Peripheral Nerve Decompression Surgery

Nerve decompression surgery is a well proven surgical technique that has been around for a long time. However, it has been under utilized. We have an increasing understanding about many conditions that people suffer from who benefit from this technique.
The peripheral nervous system (PNS) are the nerves outside of the central nervous system (CNS). The CNS consists of the brain and spinal cord.
Neuropax Clinic is the St. Louis Leader for Carpal Tunnel, Headache Surgery, Nerve Compression, thoracic outlet syndrome and Chronic Joint Pain.

As peripheral nerves travel through the body they will pass through fixed anatomical points or tunnels as they are routed to their final destination. It is at these points the nerves are vulnerable to compression. The compression can be caused by many different problems (for example, trauma, diabetes, abnormal anatomy, etc.) Simply put, if the tunnel is too tight or the nerve is too swollen, there is risk of the nerve being compressed or entrapped.
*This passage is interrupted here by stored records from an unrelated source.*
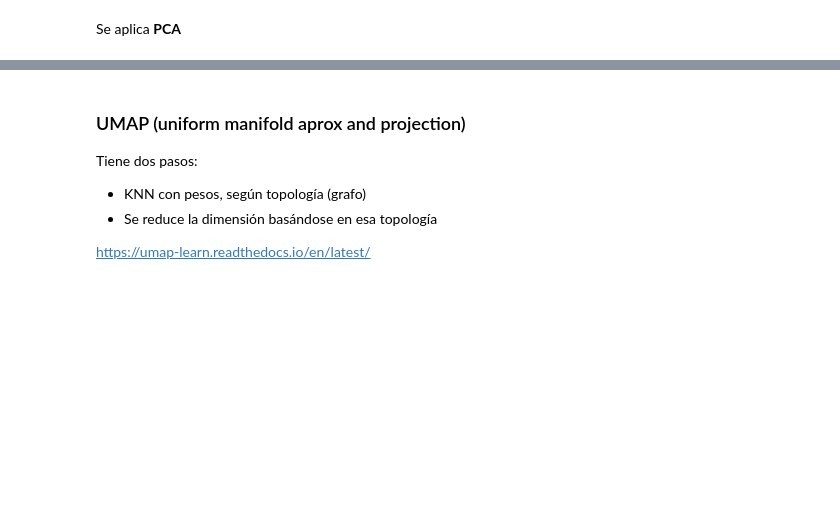
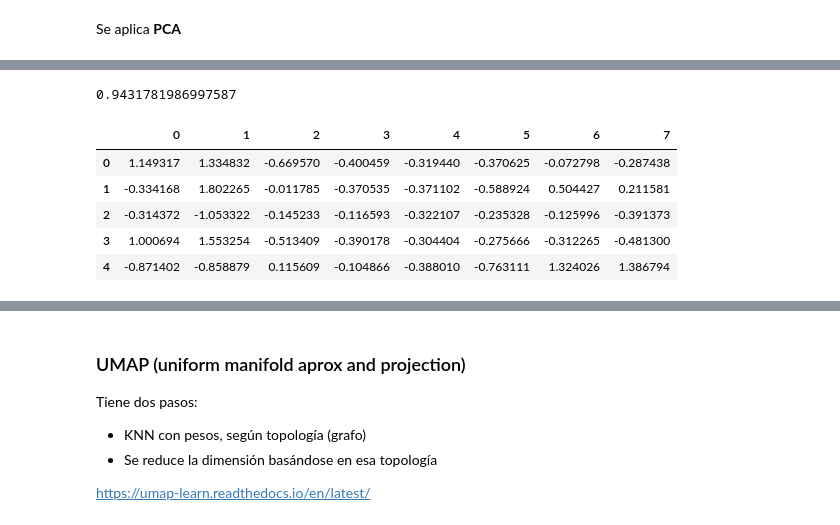
Before and after one commit to Ironhack-Data-Madrid-Abril-2023/apuntes_clase, a Jupyter notebook: semana_7/3.2 - Reduccion de dimensiones.ipynb, the cells around one changed output, grey strips where cells are left out. Drawn from its saved outputs; the diff is of its cells as text; code cells hidden in the pictures; blank space fills up the shorter version.

```diff
--- a/semana_7/3.2 - Reduccion de dimensiones.ipynb
+++ b/semana_7/3.2 - Reduccion de dimensiones.ipynb
@@ -77,0 +181,13 @@ Se aplica **PCA**
+# %%
+sum(pca.explained_variance_ratio_)
+# %% [output]
+0.9431781986997587
+# %%
+pd.DataFrame(data).head()
+# %% [output]
+|  | 0 | 1 | 2 | 3 | 4 | 5 | 6 | 7 |
+| 0 | 1.149317 | 1.334832 | -0.669570 | -0.400459 | -0.319440 | -0.370625 | -0.072798 | -0.287438 |
+| 1 | -0.334168 | 1.802265 | -0.011785 | -0.370535 | -0.371102 | -0.588924 | 0.504427 | 0.211581 |
+| 2 | -0.314372 | -1.053322 | -0.145233 | -0.116593 | -0.322107 | -0.235328 | -0.125996 | -0.391373 |
+| 3 | 1.000694 | 1.553254 | -0.513409 | -0.390178 | -0.304404 | -0.275666 | -0.312265 | -0.481300 |
+| 4 | -0.871402 | -0.858879 | 0.115609 | -0.104866 | -0.388010 | -0.763111 | 1.324026 | 1.386794 |
```
Also changed, not shown: parts of 39 cells of this notebook, 1 other file.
For example, we know that diabetes causes significant changes to the nerve architecture including swelling and stiffness. A good analogy might be a situation much like placing a balloon in a napkin ring and blowing up the balloon. The napkin ring does not expand but crimps or “compresses” the balloon (the nerve). In cases of trauma, the tissue in the area of the nerve as it passes through the tunnel can be damaged. The result is swelling and inflammation that eventually goes away but leaves behind tightened fibrotic tissue that essentially contracts the tunnel and its surrounding tissue.
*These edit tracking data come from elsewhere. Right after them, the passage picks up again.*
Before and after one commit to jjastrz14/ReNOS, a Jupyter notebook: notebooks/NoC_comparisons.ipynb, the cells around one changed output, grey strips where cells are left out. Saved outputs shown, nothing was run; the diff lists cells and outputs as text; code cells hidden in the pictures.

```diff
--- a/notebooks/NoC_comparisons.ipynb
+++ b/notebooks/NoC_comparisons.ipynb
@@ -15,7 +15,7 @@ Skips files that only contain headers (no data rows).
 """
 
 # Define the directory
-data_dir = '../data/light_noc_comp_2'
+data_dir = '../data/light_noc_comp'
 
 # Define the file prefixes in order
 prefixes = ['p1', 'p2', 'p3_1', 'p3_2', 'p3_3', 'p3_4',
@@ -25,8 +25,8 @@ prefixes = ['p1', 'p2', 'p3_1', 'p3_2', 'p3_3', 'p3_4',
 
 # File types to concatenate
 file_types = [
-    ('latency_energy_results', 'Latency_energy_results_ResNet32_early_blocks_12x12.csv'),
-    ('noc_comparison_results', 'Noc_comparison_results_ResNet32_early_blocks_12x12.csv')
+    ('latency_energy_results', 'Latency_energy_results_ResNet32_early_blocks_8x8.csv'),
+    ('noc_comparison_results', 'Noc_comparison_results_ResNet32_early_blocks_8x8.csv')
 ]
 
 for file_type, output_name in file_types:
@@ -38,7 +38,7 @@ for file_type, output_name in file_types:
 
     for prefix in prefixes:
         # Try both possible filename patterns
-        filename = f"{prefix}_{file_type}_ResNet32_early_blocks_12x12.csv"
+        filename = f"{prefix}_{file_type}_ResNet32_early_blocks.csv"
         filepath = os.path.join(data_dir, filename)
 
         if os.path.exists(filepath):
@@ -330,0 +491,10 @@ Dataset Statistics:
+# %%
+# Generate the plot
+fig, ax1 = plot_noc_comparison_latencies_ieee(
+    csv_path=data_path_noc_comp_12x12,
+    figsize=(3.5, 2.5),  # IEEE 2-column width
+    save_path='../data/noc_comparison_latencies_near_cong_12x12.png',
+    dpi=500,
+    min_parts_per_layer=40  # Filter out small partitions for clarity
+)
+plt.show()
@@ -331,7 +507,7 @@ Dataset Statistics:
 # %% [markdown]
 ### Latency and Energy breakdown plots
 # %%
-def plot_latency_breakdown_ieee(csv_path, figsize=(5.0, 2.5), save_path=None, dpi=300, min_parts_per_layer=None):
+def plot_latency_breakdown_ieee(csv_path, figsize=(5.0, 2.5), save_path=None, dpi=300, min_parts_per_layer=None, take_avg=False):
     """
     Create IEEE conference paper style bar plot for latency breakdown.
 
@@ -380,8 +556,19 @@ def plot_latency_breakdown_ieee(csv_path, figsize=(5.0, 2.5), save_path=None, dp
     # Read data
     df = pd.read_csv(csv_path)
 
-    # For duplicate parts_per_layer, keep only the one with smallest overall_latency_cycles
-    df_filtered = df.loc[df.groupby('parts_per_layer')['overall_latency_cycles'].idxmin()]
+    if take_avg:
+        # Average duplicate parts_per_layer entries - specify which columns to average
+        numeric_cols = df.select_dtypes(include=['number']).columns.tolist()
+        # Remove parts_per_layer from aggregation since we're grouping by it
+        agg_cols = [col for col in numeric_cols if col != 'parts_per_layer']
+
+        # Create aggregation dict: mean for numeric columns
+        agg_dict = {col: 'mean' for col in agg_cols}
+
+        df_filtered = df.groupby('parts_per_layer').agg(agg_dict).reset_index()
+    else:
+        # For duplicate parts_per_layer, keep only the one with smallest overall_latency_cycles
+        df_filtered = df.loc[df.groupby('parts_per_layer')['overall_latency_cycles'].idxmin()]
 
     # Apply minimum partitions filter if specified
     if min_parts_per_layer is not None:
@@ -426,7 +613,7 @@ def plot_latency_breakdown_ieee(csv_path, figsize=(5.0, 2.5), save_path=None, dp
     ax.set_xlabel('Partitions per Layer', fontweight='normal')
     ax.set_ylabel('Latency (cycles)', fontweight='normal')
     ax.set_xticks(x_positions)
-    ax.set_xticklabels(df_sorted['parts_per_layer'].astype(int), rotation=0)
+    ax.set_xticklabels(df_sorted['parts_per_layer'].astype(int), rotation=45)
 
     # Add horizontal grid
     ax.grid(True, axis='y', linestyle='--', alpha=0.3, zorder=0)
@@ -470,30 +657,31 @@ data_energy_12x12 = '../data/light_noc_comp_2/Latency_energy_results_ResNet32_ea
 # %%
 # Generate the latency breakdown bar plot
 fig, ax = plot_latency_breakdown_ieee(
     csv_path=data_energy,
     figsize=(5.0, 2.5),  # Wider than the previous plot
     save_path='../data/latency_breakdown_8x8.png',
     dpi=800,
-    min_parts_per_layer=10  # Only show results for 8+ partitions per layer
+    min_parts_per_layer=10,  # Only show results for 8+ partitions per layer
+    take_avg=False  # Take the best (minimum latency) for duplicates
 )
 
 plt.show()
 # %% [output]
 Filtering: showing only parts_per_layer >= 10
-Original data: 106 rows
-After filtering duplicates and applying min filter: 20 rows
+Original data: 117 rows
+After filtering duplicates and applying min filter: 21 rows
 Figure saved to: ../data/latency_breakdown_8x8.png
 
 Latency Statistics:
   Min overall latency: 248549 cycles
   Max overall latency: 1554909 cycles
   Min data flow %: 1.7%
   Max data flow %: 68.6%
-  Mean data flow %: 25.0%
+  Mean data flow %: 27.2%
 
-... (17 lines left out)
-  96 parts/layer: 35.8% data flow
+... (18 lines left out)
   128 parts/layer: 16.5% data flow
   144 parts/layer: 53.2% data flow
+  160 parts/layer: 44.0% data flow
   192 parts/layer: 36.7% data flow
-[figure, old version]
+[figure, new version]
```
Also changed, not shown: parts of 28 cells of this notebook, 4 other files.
There are common, vulnerable anatomic points that are evaluated to see if there are focal nerve compressions at these sites. The most common type or most well known nerve compression syndrome is carpal tunnel syndrome. Amazingly, there are approximately 44 sites (22 on each side) of nerve compression throughout the body.
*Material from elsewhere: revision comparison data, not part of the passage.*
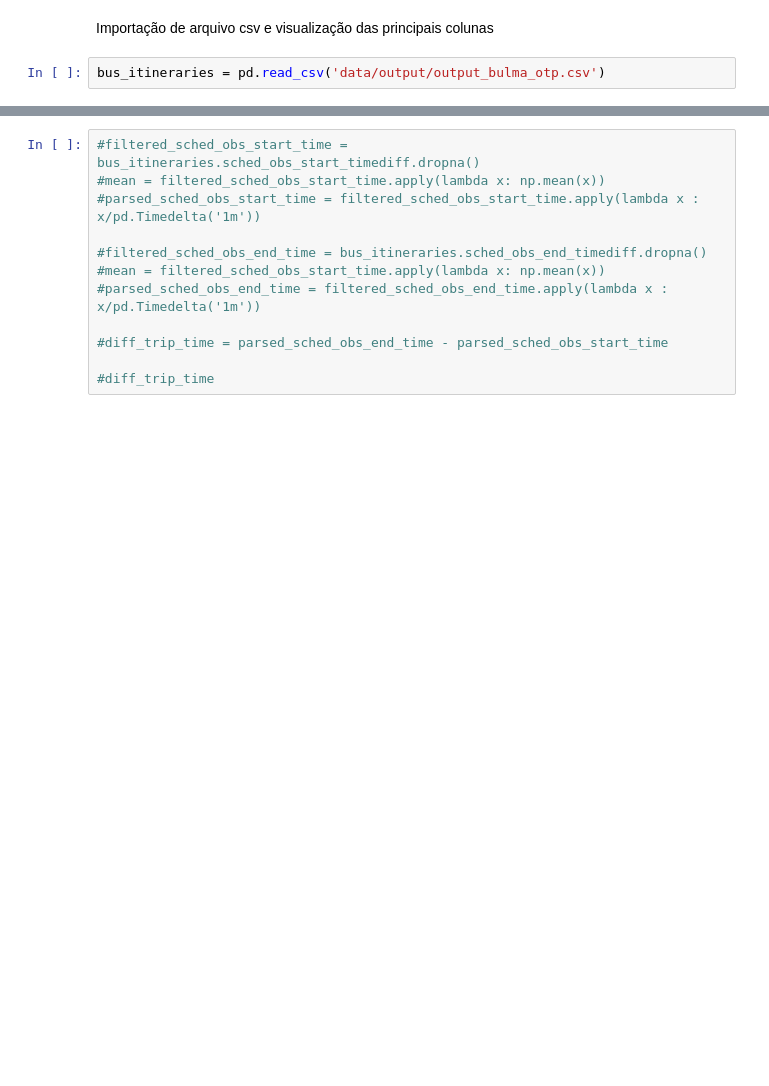
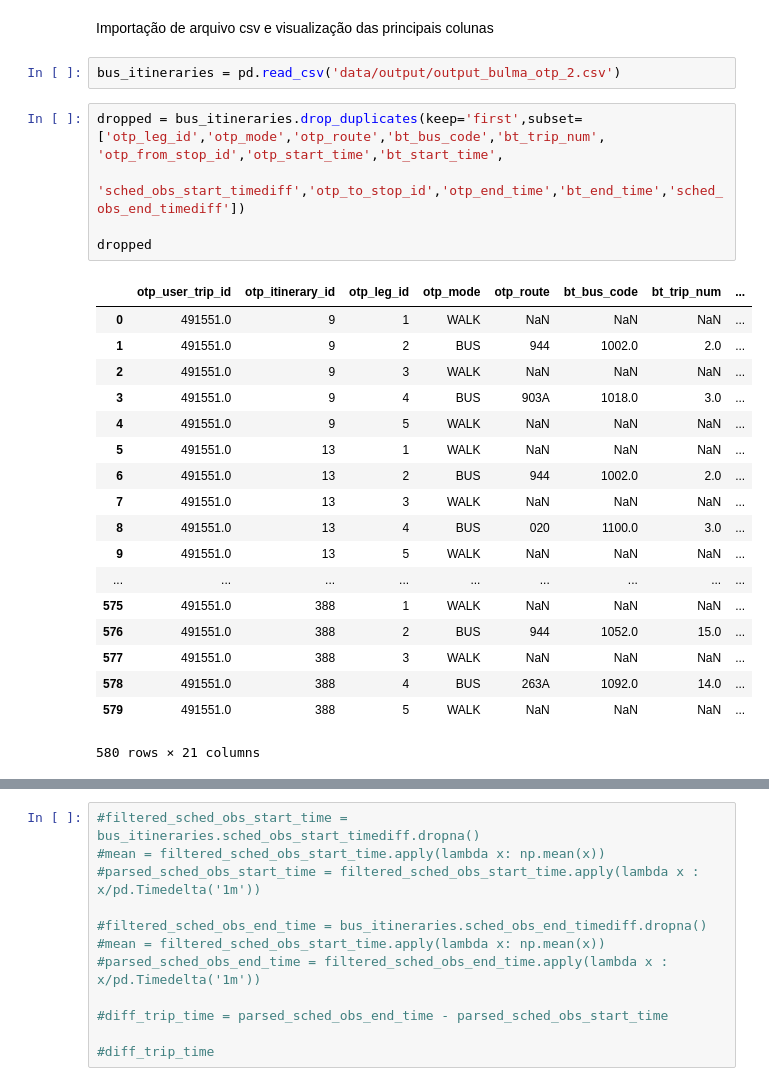
Before and after one commit to andrezaraquel/TransferTimeAnalysisCG, a Jupyter notebook: workspace/python/people-paths/trips-destination-inference/data_bus_visualization.ipynb, the cells around one changed output, grey strips where cells are left out. Drawn from its saved outputs; the diff is of its cells as text; blank space fills up the shorter version.

```diff
--- a/workspace/python/people-paths/trips-destination-inference/data_bus_visualization.ipynb
+++ b/workspace/python/people-paths/trips-destination-inference/data_bus_visualization.ipynb
@@ -28,4 +34,28 @@ plt.style.use('ggplot')
 # %% [markdown]
 Importação de arquivo csv e visualização das principais colunas
 # %%
-bus_itineraries = pd.read_csv('data/output/output_bulma_otp.csv')
+bus_itineraries = pd.read_csv('data/output/output_bulma_otp_2.csv')
+# %%
+dropped = bus_itineraries.drop_duplicates(keep='first',subset=['otp_leg_id','otp_mode','otp_route','bt_bus_code','bt_trip_num', 'otp_from_stop_id','otp_start_time','bt_start_time',
+                'sched_obs_start_timediff','otp_to_stop_id','otp_end_time','bt_end_time','sched_obs_end_timediff'])
+
+dropped
+# %% [output]
+|  | otp_user_trip_id | otp_itinerary_id | otp_leg_id | otp_mode | otp_route | bt_bus_code | bt_trip_num | ... |
+| 0 | 491551.0 | 9 | 1 | WALK | NaN | NaN | NaN | ... |
+| 1 | 491551.0 | 9 | 2 | BUS | 944 | 1002.0 | 2.0 | ... |
+| 2 | 491551.0 | 9 | 3 | WALK | NaN | NaN | NaN | ... |
+| 3 | 491551.0 | 9 | 4 | BUS | 903A | 1018.0 | 3.0 | ... |
+| 4 | 491551.0 | 9 | 5 | WALK | NaN | NaN | NaN | ... |
+| 5 | 491551.0 | 13 | 1 | WALK | NaN | NaN | NaN | ... |
+| 6 | 491551.0 | 13 | 2 | BUS | 944 | 1002.0 | 2.0 | ... |
+| 7 | 491551.0 | 13 | 3 | WALK | NaN | NaN | NaN | ... |
+| 8 | 491551.0 | 13 | 4 | BUS | 020 | 1100.0 | 3.0 | ... |
+| 9 | 491551.0 | 13 | 5 | WALK | NaN | NaN | NaN | ... |
+| ... | ... | ... | ... | ... | ... | ... | ... | ... |
+| 575 | 491551.0 | 388 | 1 | WALK | NaN | NaN | NaN | ... |
+| 576 | 491551.0 | 388 | 2 | BUS | 944 | 1052.0 | 15.0 | ... |
+| 577 | 491551.0 | 388 | 3 | WALK | NaN | NaN | NaN | ... |
+| 578 | 491551.0 | 388 | 4 | BUS | 263A | 1092.0 | 14.0 | ... |
+| 579 | 491551.0 | 388 | 5 | WALK | NaN | NaN | NaN | ... |
+580 rows × 21 columns
```
Also changed, not shown: parts of 27 cells of this notebook, 7 other files.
When performing nerve decompression, the surgeon is releasing the surrounding tissue from the nerve without damaging the nerve. Scar tissue and/or perinueral fibrosis are removed and the nerve is completely mobilized resulting in relief of pressure on the nerve, thus relieving pain. Also, reestablishment of blood flow occurs to that segment of the nerve and a smooth gliding surface for the nerve is provided.